I was a disaster and I had trouble finding myself in this new role and just felt like I was disappointing everyone, mostly myself. I struggled with this for the better part of 2 years. I knew I needed to make major change in the way that I stayed connected and SET BOUNDARIES. I got better at setting those limits as time went by, but it took a drastic move and complete change in the way that I approach communicating, to really break the routine. I’ve recently noticed myself slipping back into old habits. Not nearly as extreme, but it’s a slippery slope. I need to pump the breaks.

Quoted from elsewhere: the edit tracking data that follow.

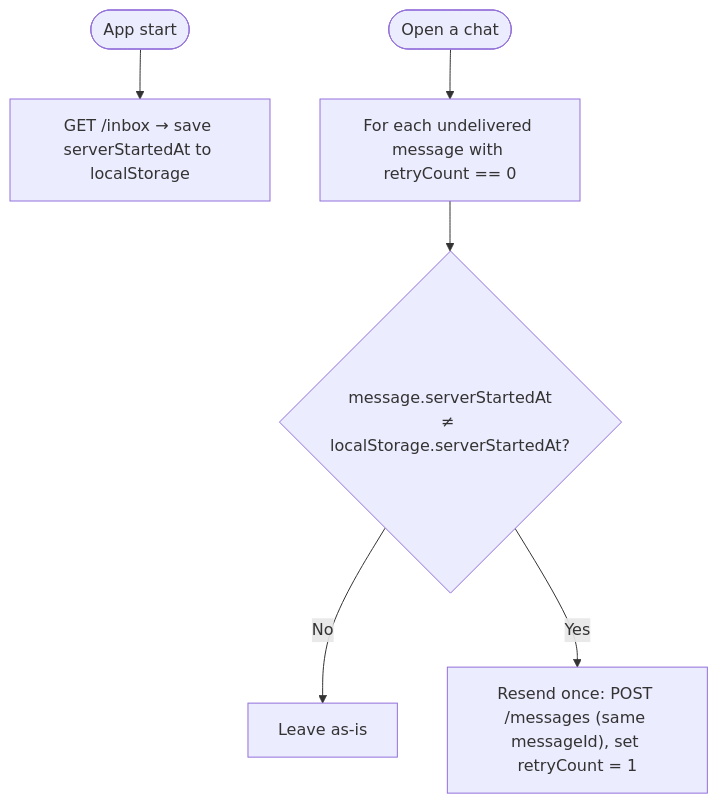
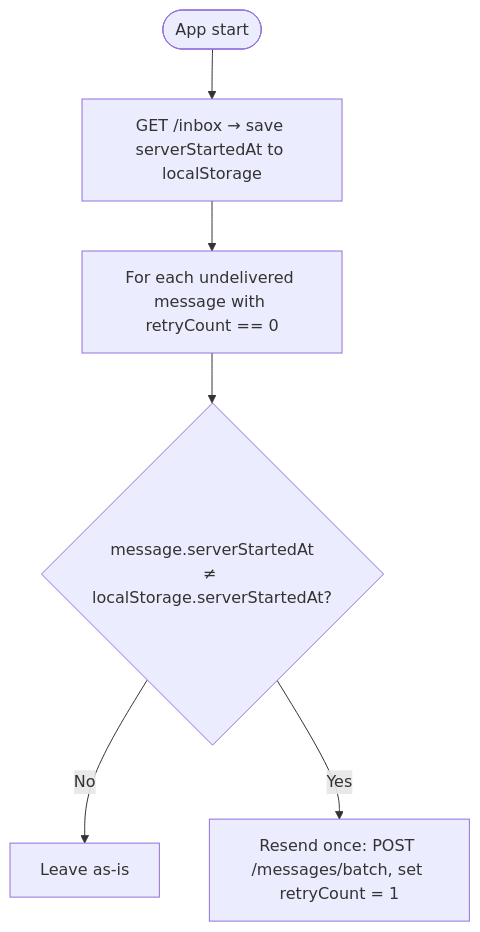
One commit to olshanskyev/fourletters-meta changed the fifth of 6 diagrams in doc/ARCHITECTURE.md. Above: the diagram before and after it, drawn with Mermaid. The commit also changed other lines of this file and 3 other files, not shown here.

````diff
--- a/doc/ARCHITECTURE.md
+++ b/doc/ARCHITECTURE.md
@@ -183,8 +183,8 @@
 ```mermaid
 flowchart TD
     Start([App start]) --> Inbox["GET /inbox → save serverStartedAt to localStorage"]
-    Open([Open a chat]) --> Each["For each undelivered message with retryCount == 0"]
+    Inbox --> Each["For each undelivered message with retryCount == 0"]
     Each --> Cmp{"message.serverStartedAt<br/>≠ localStorage.serverStartedAt?"}
     Cmp -- No --> Keep["Leave as-is"]
-    Cmp -- Yes --> Resend["Resend once: POST /messages (same messageId), set retryCount = 1"]
+    Cmp -- Yes --> Resend["Resend once: POST /messages/batch, set retryCount = 1"]
 ```
````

The other day, I answered a business call at 8:40am, while I was in the preschool drop off line. I knew I shouldn’t answer it, that I should be present in the mom zone, but I did it anyway. So, I’m back to setting boundaries. I don’t think it needs to be this crazy complicated formula or rigid structure of ‘only between the hours of 9 and 5’ or ‘never between the hours of 5 and 8’ but that it can be broad strokes. What do I want to achieve? What are my priorities?

Family Time is Family Time. No Exceptions. I need to be present with my boys. This time is fleeting and that email can wait until after they’ve gone to bed and I can return that phone call when I have child care tomorrow.

Hubby Time is Hubby Time. No Exceptions. There’s definitely a difference between family time and hubby time. Most of the time, we are parents and housemates, because there are just a lot of unglamorous logistics that come with this life. But, when we’ve carved out time for just the two of us, it needs to be just that. Maintaining our relationship is so important and it can’t take a back seat.

MAKING TIME for Hubby & Wifey Time. It’s not as easy as it used to be for us, when we’d both work late into the evening and then rendezvous at a new restaurant for a 9pm dinner and bottle of wine. This kind of thing needs to be in the calendar now or it won’t ever happen! We shoot for once a month, but sometimes that’s a lofty goal. We need to work this.

Be efficient when I’m working. We are way more productive when we can just focus and I need to work on not getting carried away. Working with people that I really enjoy can be so wonderful and it can also lead to less than productive days. I need to get my shit done and then I can socialize. Put that in the “needs improvement” category.

Stop with the guilt. This is a hard one. It’s okay to set boundaries and to not feel bad about it when it comes to implementing them. We need to give ourselves a break from the constant nagging guilt and feelings of inadequacy. We’re just doing the best we can and setting limits to make sure that we are present and not losing our minds is more than okay, it’s essential. Stressing about it isn’t fair to ourselves or our kiddos… or the loved ones that we might lose our cool with.

I can’t remember where I read this, but it was something to the effect of ‘working mothers feel like they need to work as though they don’t have children and parent as though they don’t have a job.’ I like to think of myself as an expert multi-tasker, but I can’t be everywhere and everything at once and I need to be okay with that.